Museum of Unique Byzantine Mosaics
The mosaic museum, which will be discussed below, is actually part of the peristyle of the large imperial palace in Constantinople, which was discovered in the 30s of the last century and literally resurrected from the ashes of the completely burned out buildings of the market and the former stables of the Ottoman army, which were located on the site the once majestic imperial palace. As is often the case in Istanbul, the unique Byzantine mosaics of the 5th-6th centuries were discovered by accident during construction work in the area of Arast Bazaar in 1933. As a result of excavations, about 2 thousand square meters of priceless mosaics made with the greatest art of lime, terracotta and glass 5mm cubes, the number of which per 1 sq.m., were discovered and excavated from the ground. reaches 40 (!!!) thousand.
All these wonderful mosaics are in the Museum of Mosaic, which is located near the very bazaar of Arast.
To find it, you need to go around the Blue Mosque from the back and go down Üçler Sokak-Tavukhane Sokak to Arasta Bazaar, enter the market itself and there will be a gap in the shopping arcade and a path to the right in the middle on the right side. Here is the entrance to the excavated Mosaic Museum.
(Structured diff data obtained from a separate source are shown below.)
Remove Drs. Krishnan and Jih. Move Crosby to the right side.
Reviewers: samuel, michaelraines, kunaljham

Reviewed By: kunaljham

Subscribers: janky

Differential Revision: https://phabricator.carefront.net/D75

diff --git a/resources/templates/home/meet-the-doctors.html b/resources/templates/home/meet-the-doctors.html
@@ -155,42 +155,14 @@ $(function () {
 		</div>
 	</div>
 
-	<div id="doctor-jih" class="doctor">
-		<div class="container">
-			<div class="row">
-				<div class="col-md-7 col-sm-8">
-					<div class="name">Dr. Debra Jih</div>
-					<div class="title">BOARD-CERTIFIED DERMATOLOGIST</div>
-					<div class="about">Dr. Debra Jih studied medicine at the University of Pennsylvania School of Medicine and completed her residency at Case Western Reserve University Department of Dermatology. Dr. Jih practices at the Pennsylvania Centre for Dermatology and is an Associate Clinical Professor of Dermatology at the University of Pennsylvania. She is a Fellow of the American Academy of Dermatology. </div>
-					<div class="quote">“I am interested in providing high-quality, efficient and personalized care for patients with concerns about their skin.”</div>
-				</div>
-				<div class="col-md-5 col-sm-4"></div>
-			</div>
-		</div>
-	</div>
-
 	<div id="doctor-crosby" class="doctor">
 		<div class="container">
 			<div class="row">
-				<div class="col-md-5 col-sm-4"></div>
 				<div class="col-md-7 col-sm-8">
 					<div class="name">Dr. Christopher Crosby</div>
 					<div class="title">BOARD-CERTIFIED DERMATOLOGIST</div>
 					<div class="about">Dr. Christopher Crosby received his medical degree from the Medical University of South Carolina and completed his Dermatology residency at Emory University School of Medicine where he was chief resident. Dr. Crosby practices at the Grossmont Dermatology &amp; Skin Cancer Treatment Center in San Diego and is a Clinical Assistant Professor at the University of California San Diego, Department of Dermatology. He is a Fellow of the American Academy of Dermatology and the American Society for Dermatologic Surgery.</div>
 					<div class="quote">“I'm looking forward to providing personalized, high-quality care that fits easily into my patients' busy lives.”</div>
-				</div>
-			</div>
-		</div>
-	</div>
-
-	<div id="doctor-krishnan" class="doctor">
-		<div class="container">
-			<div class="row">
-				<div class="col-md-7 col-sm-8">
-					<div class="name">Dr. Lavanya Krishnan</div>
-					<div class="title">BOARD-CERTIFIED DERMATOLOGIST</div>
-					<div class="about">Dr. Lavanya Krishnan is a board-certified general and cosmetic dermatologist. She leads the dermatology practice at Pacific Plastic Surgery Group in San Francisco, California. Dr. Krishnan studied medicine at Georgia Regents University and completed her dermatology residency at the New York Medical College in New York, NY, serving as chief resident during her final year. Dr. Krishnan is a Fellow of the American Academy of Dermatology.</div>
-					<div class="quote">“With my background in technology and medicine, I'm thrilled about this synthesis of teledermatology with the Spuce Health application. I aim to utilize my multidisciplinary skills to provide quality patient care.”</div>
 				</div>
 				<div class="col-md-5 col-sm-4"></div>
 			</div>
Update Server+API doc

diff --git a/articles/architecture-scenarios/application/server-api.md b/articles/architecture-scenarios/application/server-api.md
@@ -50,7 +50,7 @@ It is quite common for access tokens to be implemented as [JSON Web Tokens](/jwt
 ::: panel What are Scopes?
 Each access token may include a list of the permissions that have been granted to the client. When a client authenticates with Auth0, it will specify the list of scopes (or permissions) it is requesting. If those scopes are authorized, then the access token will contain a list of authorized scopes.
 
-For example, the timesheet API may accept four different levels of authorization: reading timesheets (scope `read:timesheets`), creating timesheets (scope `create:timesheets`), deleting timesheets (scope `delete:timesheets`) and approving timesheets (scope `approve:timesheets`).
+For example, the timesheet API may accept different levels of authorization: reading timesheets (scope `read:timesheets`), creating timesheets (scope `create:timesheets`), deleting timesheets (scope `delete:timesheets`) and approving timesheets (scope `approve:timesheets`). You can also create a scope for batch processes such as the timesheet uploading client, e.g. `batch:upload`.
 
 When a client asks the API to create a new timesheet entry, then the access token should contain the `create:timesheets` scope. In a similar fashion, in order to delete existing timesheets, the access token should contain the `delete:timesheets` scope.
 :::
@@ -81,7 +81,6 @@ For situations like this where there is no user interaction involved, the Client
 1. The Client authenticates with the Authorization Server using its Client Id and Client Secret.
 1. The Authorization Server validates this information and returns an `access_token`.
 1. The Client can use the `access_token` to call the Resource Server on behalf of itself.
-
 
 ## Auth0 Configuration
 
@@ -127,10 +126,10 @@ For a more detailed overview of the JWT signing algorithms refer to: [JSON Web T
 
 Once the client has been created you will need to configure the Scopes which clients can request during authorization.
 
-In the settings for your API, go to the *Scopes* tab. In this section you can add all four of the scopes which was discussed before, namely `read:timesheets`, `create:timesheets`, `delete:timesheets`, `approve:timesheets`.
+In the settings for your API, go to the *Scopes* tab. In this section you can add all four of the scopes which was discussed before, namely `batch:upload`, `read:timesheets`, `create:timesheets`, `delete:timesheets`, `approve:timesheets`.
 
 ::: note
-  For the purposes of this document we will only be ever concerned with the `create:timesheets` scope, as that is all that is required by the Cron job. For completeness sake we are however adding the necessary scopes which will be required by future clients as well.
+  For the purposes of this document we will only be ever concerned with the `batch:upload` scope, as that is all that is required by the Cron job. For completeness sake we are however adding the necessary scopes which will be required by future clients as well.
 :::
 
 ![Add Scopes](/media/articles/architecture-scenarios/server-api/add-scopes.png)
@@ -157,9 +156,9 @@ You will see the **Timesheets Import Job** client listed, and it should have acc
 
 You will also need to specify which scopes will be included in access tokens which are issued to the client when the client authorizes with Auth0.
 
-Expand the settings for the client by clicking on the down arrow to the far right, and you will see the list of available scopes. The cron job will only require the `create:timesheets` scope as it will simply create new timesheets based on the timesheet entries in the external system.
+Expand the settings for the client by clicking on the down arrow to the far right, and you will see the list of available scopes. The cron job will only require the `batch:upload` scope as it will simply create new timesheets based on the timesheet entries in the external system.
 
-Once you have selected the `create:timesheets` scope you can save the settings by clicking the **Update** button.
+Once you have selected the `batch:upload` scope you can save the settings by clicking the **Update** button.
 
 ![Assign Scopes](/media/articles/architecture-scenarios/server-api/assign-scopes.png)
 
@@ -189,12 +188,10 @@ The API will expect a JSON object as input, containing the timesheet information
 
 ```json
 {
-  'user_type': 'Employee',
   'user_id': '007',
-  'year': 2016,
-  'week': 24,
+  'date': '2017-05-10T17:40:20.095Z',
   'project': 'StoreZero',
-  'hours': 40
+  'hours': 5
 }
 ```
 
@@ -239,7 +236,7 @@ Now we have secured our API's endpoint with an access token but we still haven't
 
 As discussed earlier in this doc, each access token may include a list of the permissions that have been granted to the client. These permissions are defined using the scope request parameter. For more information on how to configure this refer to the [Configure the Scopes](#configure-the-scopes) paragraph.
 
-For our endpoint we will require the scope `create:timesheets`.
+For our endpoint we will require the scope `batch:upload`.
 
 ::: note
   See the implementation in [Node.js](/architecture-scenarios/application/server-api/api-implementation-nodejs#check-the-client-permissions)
The museum is open from 9 to 16 on all days except Monday. Entrance costs 8 Turkish lira.
After builders stumbled upon unusual stone paintings on the site of an abandoned ashes of the completely burnt out market buildings and the former stables of the Ottoman army, researchers from St. Andrews University (England) conducted large-scale archaeological research. As a result, a huge structure was discovered, covering an area of more than four thousand square meters, later identified as the peristyle of the large imperial palace in Constantinople. In addition, the remains of columns made to the Corinthian order were found here. This peristyle, apparently, was rebuilt under the emperor Justinian (527-565 AD). But the main find of archaeologists is, of course, miraculously preserved mosaics that once adorned the floors of this magnificent building. Untouched by time, mosaics were discovered in an area of about two thousand square meters.
The museum is located right on the site of those same excavations – exactly where the mosaics were found and the peristyle of the palace was located. The museum was first opened in 1953. Unfortunately, the first museum building was wooden. Changes in temperature and humidity caused the mosaics more damage than in all previous years. In 1987, a new, major museum building was commissioned. And in 2012 it was restored and the ventilation and air conditioning system improved. Today, thousands of tourists can see unique Byzantine mosaics. And there is something to see !!!
The Grand Imperial Palace served not only as a home for the ruling family, but also as the center of state government, for civil and religious ceremonies. In fact, it was a huge and luxurious complex – seven palaces, the official residences of the emperor and empress, office space, many churches and chapels located among luxurious gardens and parks …
But time did its job. Official residences moved to the Blachernae Palace, and this complex gradually fell into disrepair, which was also facilitated by earthquakes and fires …
So the great imperial palace disappeared, burying mosaics of incredible beauty and complexity underground for many centuries ..
Today in the exposition of the mosaic museum in Istanbul, a variety of fragments of the found “floors” are presented – from small, about one square meter in size, to huge, with sides counting six meters. In total, the museum has about ninety genres of mosaics that describe the daily life of Byzantium: mythical creatures, exotic animals, hunting scenes, fighting between animals, everyday life scenes, children’s games, etc.
Mosaics are made with the greatest art of lime, terracotta and glass 5mm cubes, the number of which per 1 sq.m. reaches 40 thousand. This is incredible in complexity and impressive in the final result.
One cannot fail to note the high realism in the depiction of genre scenes that were achieved thanks to the extraordinary talent and skill of ancient decorators.
After filling the drainage with soil, consisting of a mixture of sand, clay and charcoal, a thorough ramming was carried out. Then a cement solution was poured into rectangular shapes, on which cubes of marble, glass, clay and terracotta of various colors were laid out.